WORK TASK> In the entries below, find each line where the word "elec" appears and give only the total count of such lines.

Change detection outputs>
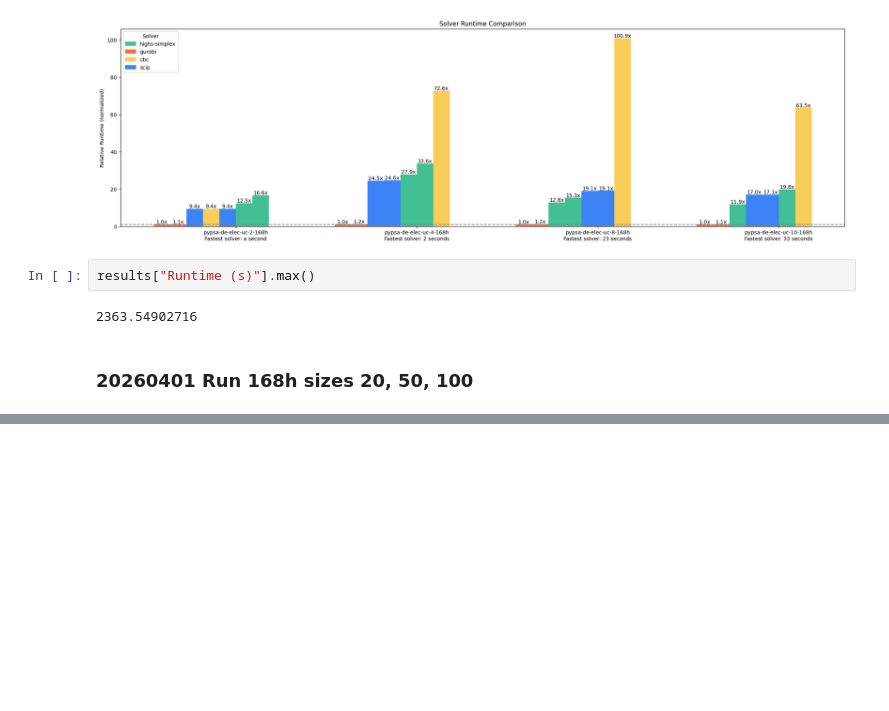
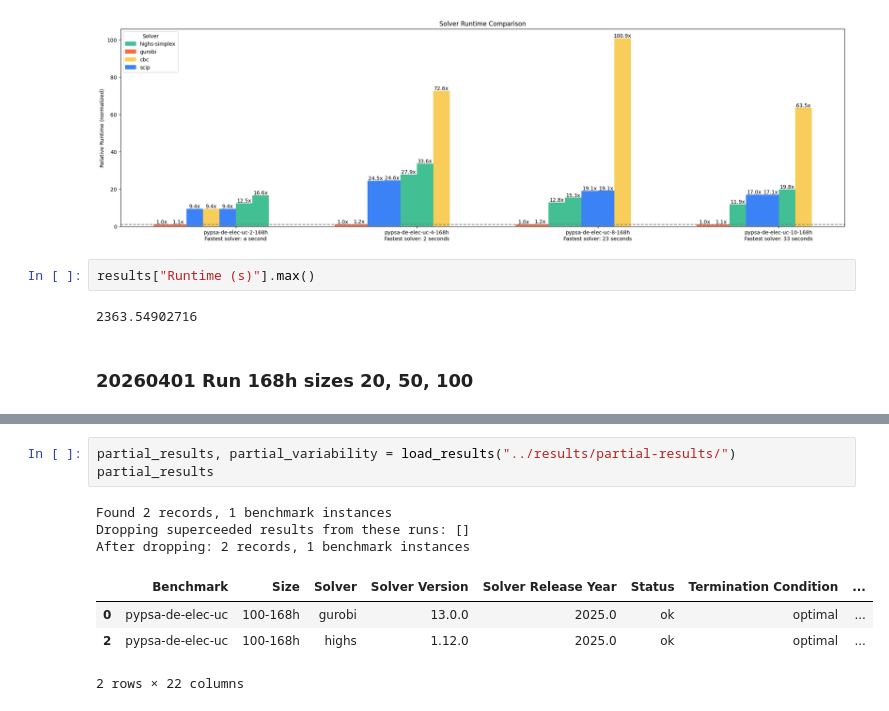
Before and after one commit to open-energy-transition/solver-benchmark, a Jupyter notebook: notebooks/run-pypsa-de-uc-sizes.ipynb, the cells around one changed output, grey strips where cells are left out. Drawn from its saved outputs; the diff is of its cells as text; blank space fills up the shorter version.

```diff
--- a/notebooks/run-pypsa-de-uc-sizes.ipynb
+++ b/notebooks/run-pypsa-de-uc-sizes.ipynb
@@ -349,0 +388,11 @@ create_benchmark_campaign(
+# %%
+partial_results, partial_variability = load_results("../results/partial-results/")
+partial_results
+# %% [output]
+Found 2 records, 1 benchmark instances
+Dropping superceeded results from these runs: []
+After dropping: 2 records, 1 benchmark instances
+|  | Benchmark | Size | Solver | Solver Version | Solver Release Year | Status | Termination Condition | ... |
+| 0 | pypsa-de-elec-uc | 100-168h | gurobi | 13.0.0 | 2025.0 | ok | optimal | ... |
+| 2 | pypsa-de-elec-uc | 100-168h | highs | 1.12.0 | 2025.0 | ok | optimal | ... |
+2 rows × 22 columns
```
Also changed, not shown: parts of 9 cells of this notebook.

RESULT> 2